The gunman was an apparently disgruntled reader who had been the subject of a 2011 column reporting on his guilty plea in a domestic violence case and had lost a 2015 defamation suit against the news organization.
The newsroom attack had nothing to do with the state of civil discourse in this country. And yet, it had everything to do with it.
If we didn’t know the five victims, most of us in the profession know people who did. Marc Shapiro, whom I worked with at the Baltimore Jewish Times several years ago, got his start in journalism at the Maryland Gazette, one of the two newspapers printed by the operation in Annapolis. “My day came to a grinding halt,” he wrote in a column digesting the news.
While the shooting was not motivated by politics, it highlighted the fact that newsrooms — already pressed by decreasing advertising and circulation revenues and increasing production costs — could be under physical attack as well. Most of those who grind out copy at community newspapers like the ones in Annapolis are sorely underpaid, but they continue to do what they do because they believe in the critical importance a free press has to the proper functioning of our democratic republic.
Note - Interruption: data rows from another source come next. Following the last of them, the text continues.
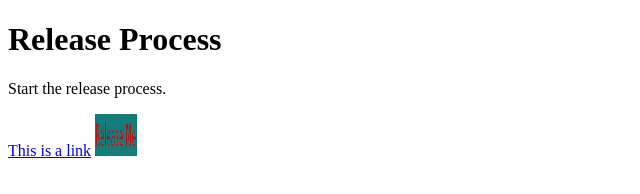
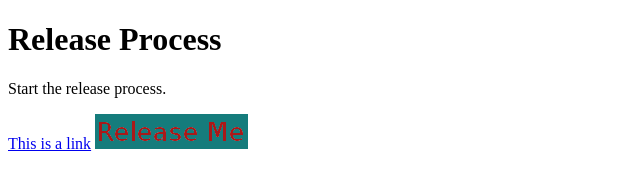
Before and after one commit to nhardman/myrepo, a website: page releaseprocess.html in a window 1280 px wide. Shown: the whole page, without its empty margins (0-640 px from the left). Drawn offline with Linux system fonts and the light colour scheme.

Commit message:
release process

```diff
--- a/releaseprocess.html
+++ b/releaseprocess.html
@@ -9,7 +9,7 @@
 <a href="https://www.ibm.com">This is a link</a>
 
 <a href="default.asp">
-  <img src="ReleaseButton.png" alt="tutorial" style="width:42px;height:42px;border:0;">
+  <img src="ReleaseButton.png" alt="tutorial">
 </a>
 
 
```
Also changed, not shown: README.md.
In my career, I’ve been threatened several times, and was even told by a reader who sometimes emailed multiple times every day that I was the cause of the Israeli-Palestinian conflict. (One of his friends separately emailed me to explain that a quadruple bypass operation had apparently robbed him of some of his mental acuity. I told his friend that it might be best to take his computer away.) Some of my colleagues have either had to deal with — or are dealing with — stalkers who seem to think that reading a byline equals having a relationship.
True, there are other professions that face the rare possibility of personal attack. Psychiatrists have been known to be killed by their patients — one recent case in Phoenix comes to mind — and lawyers have been targeted by disgruntled clients. But there is no denying that for the last several years, the news media has been uniquely cast as a scapegoat for much of what ails the world.
I don’t know what was in the mind of the Annapolis shooter on June 28, and he has reportedly not been cooperating with investigators. Still, the cries of fake news that have become all too commonplace likely had nothing to do with his decision to pick up his pump-action shotgun and drive down to the newsroom. But I don’t feel any safer, especially when I know all too well the propensity of some to lose all semblance of reality when they read a news story or an opinion piece with which they disagree, or to conflate advocacy with a mortal threat.
Now, more than ever, newspapers need the support of the public. We all need to keep reading. But most of all we need to keep things in perspective. Contrary to popular opinion, the news media is not out to get anyone. My profession exists to shine a light on stories others would prefer to keep hidden so that the public can be better informed when engaging in this 222-year-old experiment we call American democracy.
The pens of the Annapolis five may not have been mighty enough to prevent their slaughter, but their community was the better for their dedication and devotion. I pray that my colleagues and I, as well as the public at large, ultimately prove worthy of their sacrifice.
Joshua Runyan is the editor-in-chief of the Jewish Exponent. He can be reached at [email protected]jewishexponent.com.